* _WHAT IS BEING ASKED_:
Return each entry below exactly. Skip the images.

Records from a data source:

*** Block opens ***

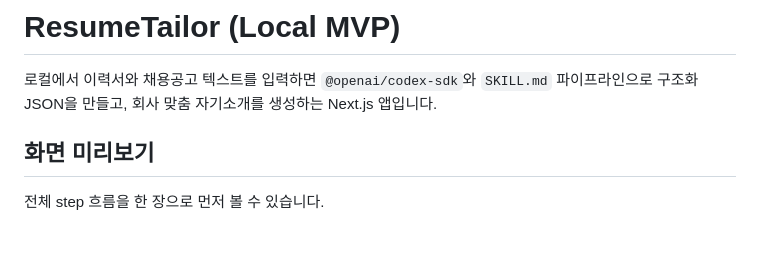
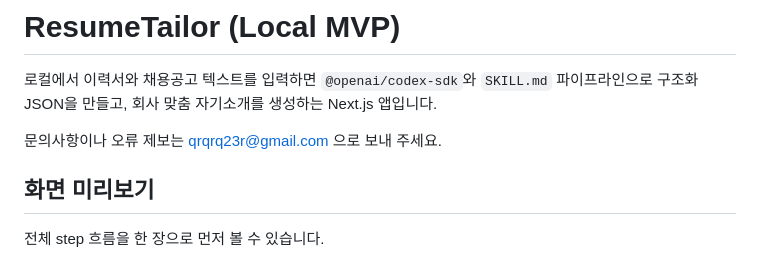
Before and after one commit to aqwsde321/resume-tailor, a Markdown page: README.md, the part around the change. Rendered like a GitHub page; blank space fills up the shorter version.

```diff
--- a/README.md
+++ b/README.md
@@ -1,6 +1,8 @@
 # ResumeTailor (Local MVP)
 
 로컬에서 이력서와 채용공고 텍스트를 입력하면 `@openai/codex-sdk`와 `SKILL.md` 파이프라인으로 구조화 JSON을 만들고, 회사 맞춤 자기소개를 생성하는 Next.js 앱입니다.
+
+문의사항이나 오류 제보는 [qrqrq23r@gmail.com](mailto:qrqrq23r@gmail.com) 으로 보내 주세요.
 
 ## 화면 미리보기
 
```
Also changed, not shown: docs/INTRO_QUALITY_GUIDE.md (+3 -3 lines).
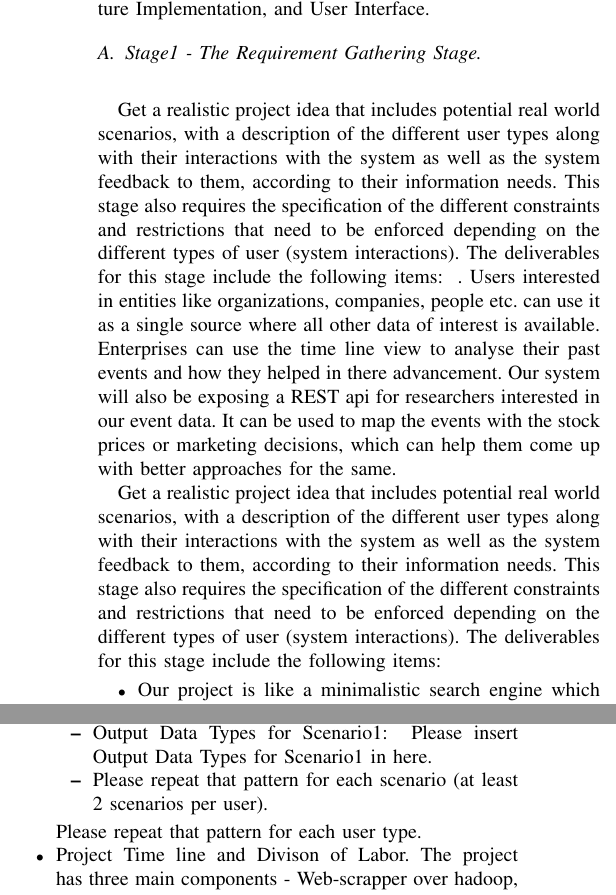
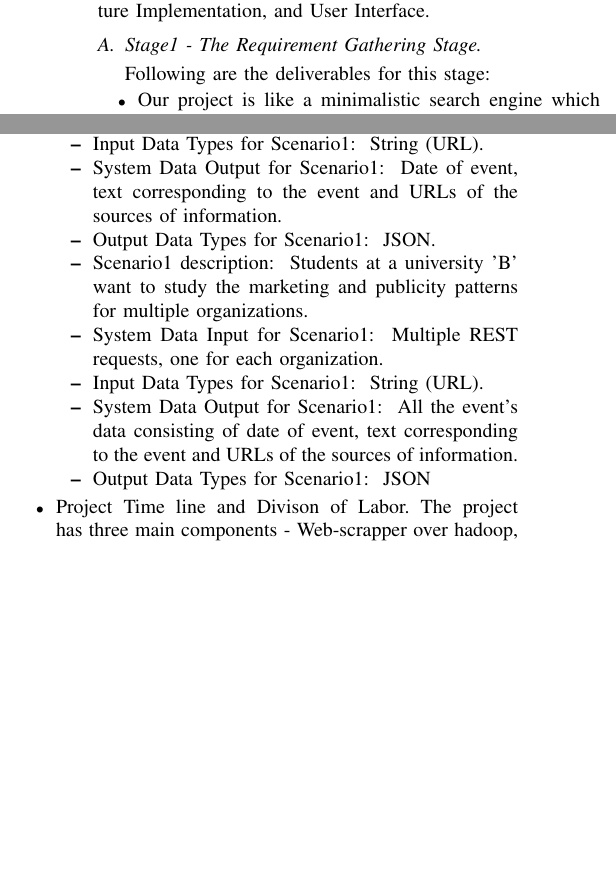
Before and after one commit to ashish-17/drift, a LaTeX paper (project_report/512templateFall2015.tex, which reads project_report/Stage1.tex): two parts of the columns of page 2 of 4, joined at a grey line, cut so that both start at the same text, the shorter picture padded with empty space. Compiled offline with LaTeX, dvips and Ghostscript.

Commit message:
Added scenario descriptions for stage 1 in project report

```diff
--- a/project_report/Stage1.tex
+++ b/project_report/Stage1.tex
@@ -1,12 +1,5 @@
 \textnormal{
-. Users interested in entities like organizations, companies, people etc. can use it as a single source where all other data of interest is available. Enterprises can use the time line view to analyse their past events and how they helped in there advancement. Our system will also be exposing a REST api for researchers interested in our event data. It can be used to map the events with the stock prices or marketing decisions, which can help them come up with better approaches for the same.
-
-Get a realistic project idea that includes potential real world scenarios,
-with a description of the different user types along with their interactions with the system
-as well as the system feedback to them, according to their information needs.
-This stage also requires the specification of the different constraints and restrictions
-that need to be enforced depending on the different types of user (system interactions).
-The deliverables for this stage include the following items:
+Following are the deliverables for this stage:
 }
 
 \begin{itemize}
@@ -43,3 +33 @@ Please insert the real world scenarios in here, as follows.
 	\item{Output Data Types for Scenario1: }
-	Please insert Output Data Types for Scenario1 in here.
-	\item {Please repeat that pattern for each scenario (at least 2 scenarios per user).}
@@ -46,2 +46 @@ Please insert the real world scenarios in here, as follows.
 	\end{itemize}
-Please repeat that pattern for each user type.
@@ -48,3 +55,24 @@ Please repeat that pattern for each user type.
+	\item{System Data Input for Scenario1: }
+	A REST request.
+	\item{Input Data Types for Scenario1: }
+	String (URL).
+	\item{System Data Output for Scenario1: }
+	Date of event, text corresponding to the event and URLs of the sources of information.
+	\item{Output Data Types for Scenario1: }
+	JSON.
+	\item{Scenario1 description: }
+	Students at a university 'B' want to study the marketing and publicity patterns for multiple organizations.
+	\item{System Data Input for Scenario1: }
+	Multiple REST requests, one for each organization.
+	\item{Input Data Types for Scenario1: }
+	String (URL).
+	\item{System Data Output for Scenario1: }
+	All the event's data consisting of date of event, text corresponding to the event and URLs of the sources of information.
+	\item{Output Data Types for Scenario1: }
+	JSON
+	}
+	\end{itemize}
+
 \item{ Project Time line and Divison of Labor.}
 The project has three main components - Web-scrapper over hadoop, Web-application with mongoDB backend and Machine learning techniques used over hadoop to extract events of interest. Each of the team member will be responsible for completion of one of the above tasks, including work related to development, testing and documentation. We estimate the project completion in about 6 weeks.
 
```
Also changed, not shown: project_report/512templateFall2015.pdf, project_report/Stage1.tex (35 more changed lines), 4 other files.
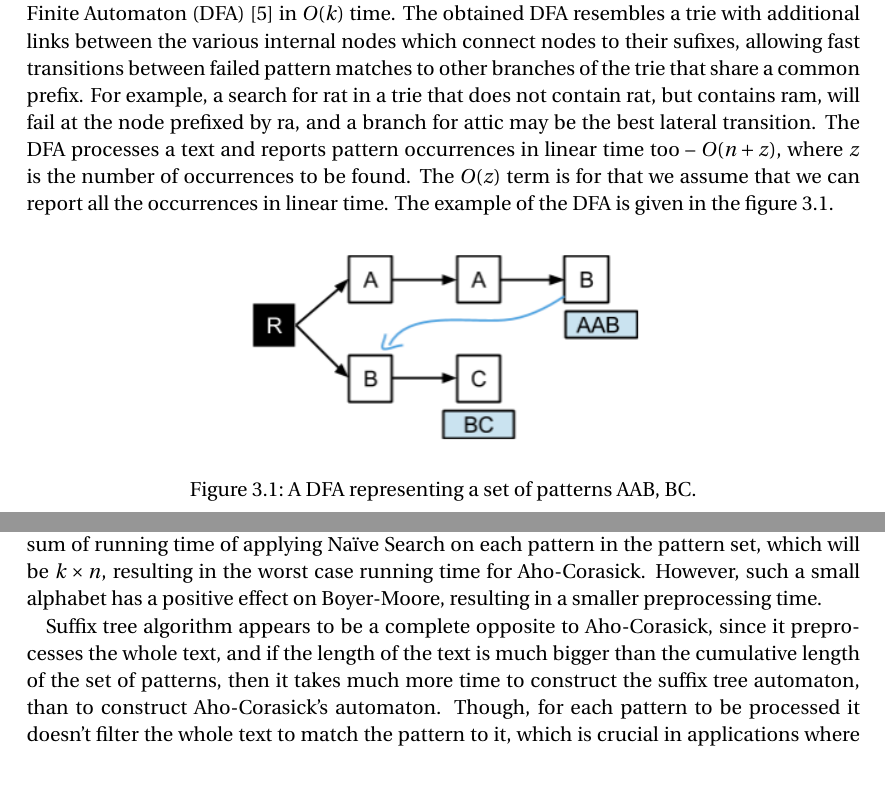
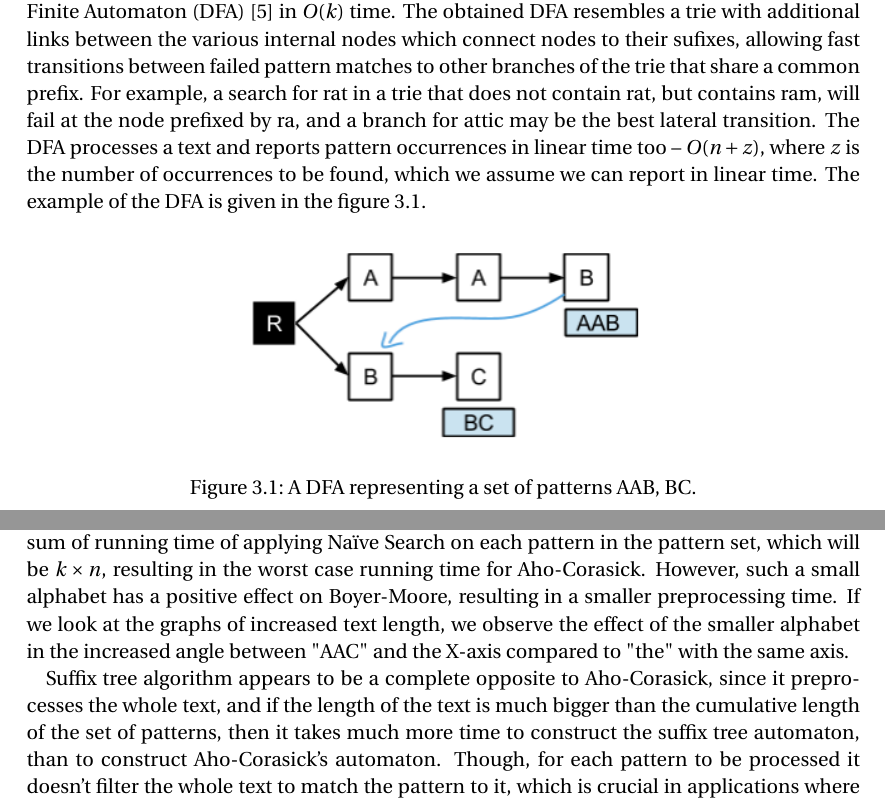
Before and after one commit to afcarl/Exact-Pattern-Matching-Analysis, a LaTeX document (theory/final_report.tex): two parts of pages 6 and 20 of 21, joined at a grey line, cut so that both start at the same text, the shorter picture padded with empty space. Compiled offline with pdfLaTeX.

Commit message:
added to AC discussion

```diff
--- a/theory/final_report.tex
+++ b/theory/final_report.tex
@@ -187,7 +187,7 @@ In this section we show the time complexity for both the preprocessing and searc
 
 \newpage
 \section{Aho-Corasick algorithm}
-Aho-Corasick algorithm \cite{aho} is a generalization of the Knuth-Morris-Pratt algorithm. It takes one or more patterns (a dictionary) to be searched in the text, and the total length of all patterns is $k$. Then, the algorithm pre-processes the patterns and constructs a Deterministic Finite Automaton (DFA) \cite{hopcroft} in $O(k)$ time. The obtained DFA resembles a trie with additional links between the various internal nodes which connect nodes to their sufixes, allowing fast transitions between failed pattern matches to other branches of the trie that share a common prefix. For example, a search for rat in a trie that does not contain rat, but contains ram, will fail at the node prefixed by ra, and a branch for attic may be the best lateral transition. The DFA processes a text and reports pattern occurrences in linear time too -- $O(n + z)$, where $z$ is the number of occurrences to be found. The $O(z)$ term is for that we assume that we can report all the occurrences in linear time. The example of the DFA is given in the figure \ref{dfa}.
+Aho-Corasick algorithm \cite{aho} is a generalization of the Knuth-Morris-Pratt algorithm. It takes one or more patterns (a dictionary) to be searched in the text, and the total length of all patterns is $k$. Then, the algorithm pre-processes the patterns and constructs a Deterministic Finite Automaton (DFA) \cite{hopcroft} in $O(k)$ time. The obtained DFA resembles a trie with additional links between the various internal nodes which connect nodes to their sufixes, allowing fast transitions between failed pattern matches to other branches of the trie that share a common prefix. For example, a search for rat in a trie that does not contain rat, but contains ram, will fail at the node prefixed by ra, and a branch for attic may be the best lateral transition. The DFA processes a text and reports pattern occurrences in linear time too -- $O(n + z)$, where $z$ is the number of occurrences to be found, which we assume we can report in linear time. The example of the DFA is given in the figure \ref{dfa}.
 
 \begin{figure}[h!]
 \centering
@@ -457,7 +457,7 @@ In order to observe the effect of parameters n and k in runtime complexity, we v
 For the DNA dataset, the pattern length was varied from the length of one character (i.e $A$) to the length of 100 characters $TCTGG...TCGAA$. Since Aho-Corasick and Suffix Tree has occurrence z as part of their complexity, the patterns with frequent occurrence and less frequent occurrence was used. This way, the algorithm performance subject to z can be observed.
 
 \section{Discussion}
-Each algorithm has a one time preprocessing cost. Aho-Corasick algorithm has linear search cost to the length of the input text and the occurrences of the patterns in the input text. When the alphabet in $|\Sigma|$ has a single character, the term $z$ in Aho-Corasick grows similarly to the sum of running time of applying Na\"ive Search on each pattern in the pattern set, which will be $k\times n$, resulting in the worst case running time for Aho-Corasick. However, such a small alphabet has a positive effect on Boyer-Moore, resulting in a smaller preprocessing time.
+Each algorithm has a one time preprocessing cost. Aho-Corasick algorithm has linear search cost to the length of the input text and the occurrences of the patterns in the input text. When the alphabet in $|\Sigma|$ has a single character, the term $z$ in Aho-Corasick grows similarly to the sum of running time of applying Na\"ive Search on each pattern in the pattern set, which will be $k\times n$, resulting in the worst case running time for Aho-Corasick. However, such a small alphabet has a positive effect on Boyer-Moore, resulting in a smaller preprocessing time. If we look at the graphs of increased text length, we observe the effect of the smaller alphabet in the increased angle between "AAC" and the X-axis compared to "the" with the same axis.
 
 Suffix tree algorithm appears to be a complete opposite to Aho-Corasick, since it preprocesses the whole text, and if the length of the text is much bigger than the cumulative length of the set of patterns, then it takes much more time to construct the suffix tree automaton, than to construct Aho-Corasick's automaton. Though, for each pattern to be processed it doesn't filter the whole text to match the pattern to it, which is crucial in applications where the text is static, and there is a stream of patterns to be processes (e.g. search engine).
 
```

*** Block closes ***

* _SOLUTION FOR THIS TASK_:
Before and after one commit to aqwsde321/resume-tailor, a Markdown page: README.md, the part around the change. Rendered like a GitHub page; blank space fills up the shorter version.

```diff
--- a/README.md
+++ b/README.md
@@ -1,6 +1,8 @@
 # ResumeTailor (Local MVP)
 
 로컬에서 이력서와 채용공고 텍스트를 입력하면 `@openai/codex-sdk`와 `SKILL.md` 파이프라인으로 구조화 JSON을 만들고, 회사 맞춤 자기소개를 생성하는 Next.js 앱입니다.
+
+문의사항이나 오류 제보는 [qrqrq23r@gmail.com](mailto:qrqrq23r@gmail.com) 으로 보내 주세요.
 
 ## 화면 미리보기
 
```
Also changed, not shown: docs/INTRO_QUALITY_GUIDE.md (+3 -3 lines).
Before and after one commit to ashish-17/drift, a LaTeX paper (project_report/512templateFall2015.tex, which reads project_report/Stage1.tex): two parts of the columns of page 2 of 4, joined at a grey line, cut so that both start at the same text, the shorter picture padded with empty space. Compiled offline with LaTeX, dvips and Ghostscript.

Commit message:
Added scenario descriptions for stage 1 in project report

```diff
--- a/project_report/Stage1.tex
+++ b/project_report/Stage1.tex
@@ -1,12 +1,5 @@
 \textnormal{
-. Users interested in entities like organizations, companies, people etc. can use it as a single source where all other data of interest is available. Enterprises can use the time line view to analyse their past events and how they helped in there advancement. Our system will also be exposing a REST api for researchers interested in our event data. It can be used to map the events with the stock prices or marketing decisions, which can help them come up with better approaches for the same.
-
-Get a realistic project idea that includes potential real world scenarios,
-with a description of the different user types along with their interactions with the system
-as well as the system feedback to them, according to their information needs.
-This stage also requires the specification of the different constraints and restrictions
-that need to be enforced depending on the different types of user (system interactions).
-The deliverables for this stage include the following items:
+Following are the deliverables for this stage:
 }
 
 \begin{itemize}
@@ -43,3 +33 @@ Please insert the real world scenarios in here, as follows.
 	\item{Output Data Types for Scenario1: }
-	Please insert Output Data Types for Scenario1 in here.
-	\item {Please repeat that pattern for each scenario (at least 2 scenarios per user).}
@@ -46,2 +46 @@ Please insert the real world scenarios in here, as follows.
 	\end{itemize}
-Please repeat that pattern for each user type.
@@ -48,3 +55,24 @@ Please repeat that pattern for each user type.
+	\item{System Data Input for Scenario1: }
+	A REST request.
+	\item{Input Data Types for Scenario1: }
+	String (URL).
+	\item{System Data Output for Scenario1: }
+	Date of event, text corresponding to the event and URLs of the sources of information.
+	\item{Output Data Types for Scenario1: }
+	JSON.
+	\item{Scenario1 description: }
+	Students at a university 'B' want to study the marketing and publicity patterns for multiple organizations.
+	\item{System Data Input for Scenario1: }
+	Multiple REST requests, one for each organization.
+	\item{Input Data Types for Scenario1: }
+	String (URL).
+	\item{System Data Output for Scenario1: }
+	All the event's data consisting of date of event, text corresponding to the event and URLs of the sources of information.
+	\item{Output Data Types for Scenario1: }
+	JSON
+	}
+	\end{itemize}
+
 \item{ Project Time line and Divison of Labor.}
 The project has three main components - Web-scrapper over hadoop, Web-application with mongoDB backend and Machine learning techniques used over hadoop to extract events of interest. Each of the team member will be responsible for completion of one of the above tasks, including work related to development, testing and documentation. We estimate the project completion in about 6 weeks.
 
```
Also changed, not shown: project_report/512templateFall2015.pdf, project_report/Stage1.tex (35 more changed lines), 4 other files.
Before and after one commit to afcarl/Exact-Pattern-Matching-Analysis, a LaTeX document (theory/final_report.tex): two parts of pages 6 and 20 of 21, joined at a grey line, cut so that both start at the same text, the shorter picture padded with empty space. Compiled offline with pdfLaTeX.

Commit message:
added to AC discussion

```diff
--- a/theory/final_report.tex
+++ b/theory/final_report.tex
@@ -187,7 +187,7 @@ In this section we show the time complexity for both the preprocessing and searc
 
 \newpage
 \section{Aho-Corasick algorithm}
-Aho-Corasick algorithm \cite{aho} is a generalization of the Knuth-Morris-Pratt algorithm. It takes one or more patterns (a dictionary) to be searched in the text, and the total length of all patterns is $k$. Then, the algorithm pre-processes the patterns and constructs a Deterministic Finite Automaton (DFA) \cite{hopcroft} in $O(k)$ time. The obtained DFA resembles a trie with additional links between the various internal nodes which connect nodes to their sufixes, allowing fast transitions between failed pattern matches to other branches of the trie that share a common prefix. For example, a search for rat in a trie that does not contain rat, but contains ram, will fail at the node prefixed by ra, and a branch for attic may be the best lateral transition. The DFA processes a text and reports pattern occurrences in linear time too -- $O(n + z)$, where $z$ is the number of occurrences to be found. The $O(z)$ term is for that we assume that we can report all the occurrences in linear time. The example of the DFA is given in the figure \ref{dfa}.
+Aho-Corasick algorithm \cite{aho} is a generalization of the Knuth-Morris-Pratt algorithm. It takes one or more patterns (a dictionary) to be searched in the text, and the total length of all patterns is $k$. Then, the algorithm pre-processes the patterns and constructs a Deterministic Finite Automaton (DFA) \cite{hopcroft} in $O(k)$ time. The obtained DFA resembles a trie with additional links between the various internal nodes which connect nodes to their sufixes, allowing fast transitions between failed pattern matches to other branches of the trie that share a common prefix. For example, a search for rat in a trie that does not contain rat, but contains ram, will fail at the node prefixed by ra, and a branch for attic may be the best lateral transition. The DFA processes a text and reports pattern occurrences in linear time too -- $O(n + z)$, where $z$ is the number of occurrences to be found, which we assume we can report in linear time. The example of the DFA is given in the figure \ref{dfa}.
 
 \begin{figure}[h!]
 \centering
@@ -457,7 +457,7 @@ In order to observe the effect of parameters n and k in runtime complexity, we v
 For the DNA dataset, the pattern length was varied from the length of one character (i.e $A$) to the length of 100 characters $TCTGG...TCGAA$. Since Aho-Corasick and Suffix Tree has occurrence z as part of their complexity, the patterns with frequent occurrence and less frequent occurrence was used. This way, the algorithm performance subject to z can be observed.
 
 \section{Discussion}
-Each algorithm has a one time preprocessing cost. Aho-Corasick algorithm has linear search cost to the length of the input text and the occurrences of the patterns in the input text. When the alphabet in $|\Sigma|$ has a single character, the term $z$ in Aho-Corasick grows similarly to the sum of running time of applying Na\"ive Search on each pattern in the pattern set, which will be $k\times n$, resulting in the worst case running time for Aho-Corasick. However, such a small alphabet has a positive effect on Boyer-Moore, resulting in a smaller preprocessing time.
+Each algorithm has a one time preprocessing cost. Aho-Corasick algorithm has linear search cost to the length of the input text and the occurrences of the patterns in the input text. When the alphabet in $|\Sigma|$ has a single character, the term $z$ in Aho-Corasick grows similarly to the sum of running time of applying Na\"ive Search on each pattern in the pattern set, which will be $k\times n$, resulting in the worst case running time for Aho-Corasick. However, such a small alphabet has a positive effect on Boyer-Moore, resulting in a smaller preprocessing time. If we look at the graphs of increased text length, we observe the effect of the smaller alphabet in the increased angle between "AAC" and the X-axis compared to "the" with the same axis.
 
 Suffix tree algorithm appears to be a complete opposite to Aho-Corasick, since it preprocesses the whole text, and if the length of the text is much bigger than the cumulative length of the set of patterns, then it takes much more time to construct the suffix tree automaton, than to construct Aho-Corasick's automaton. Though, for each pattern to be processed it doesn't filter the whole text to match the pattern to it, which is crucial in applications where the text is static, and there is a stream of patterns to be processes (e.g. search engine).
 
```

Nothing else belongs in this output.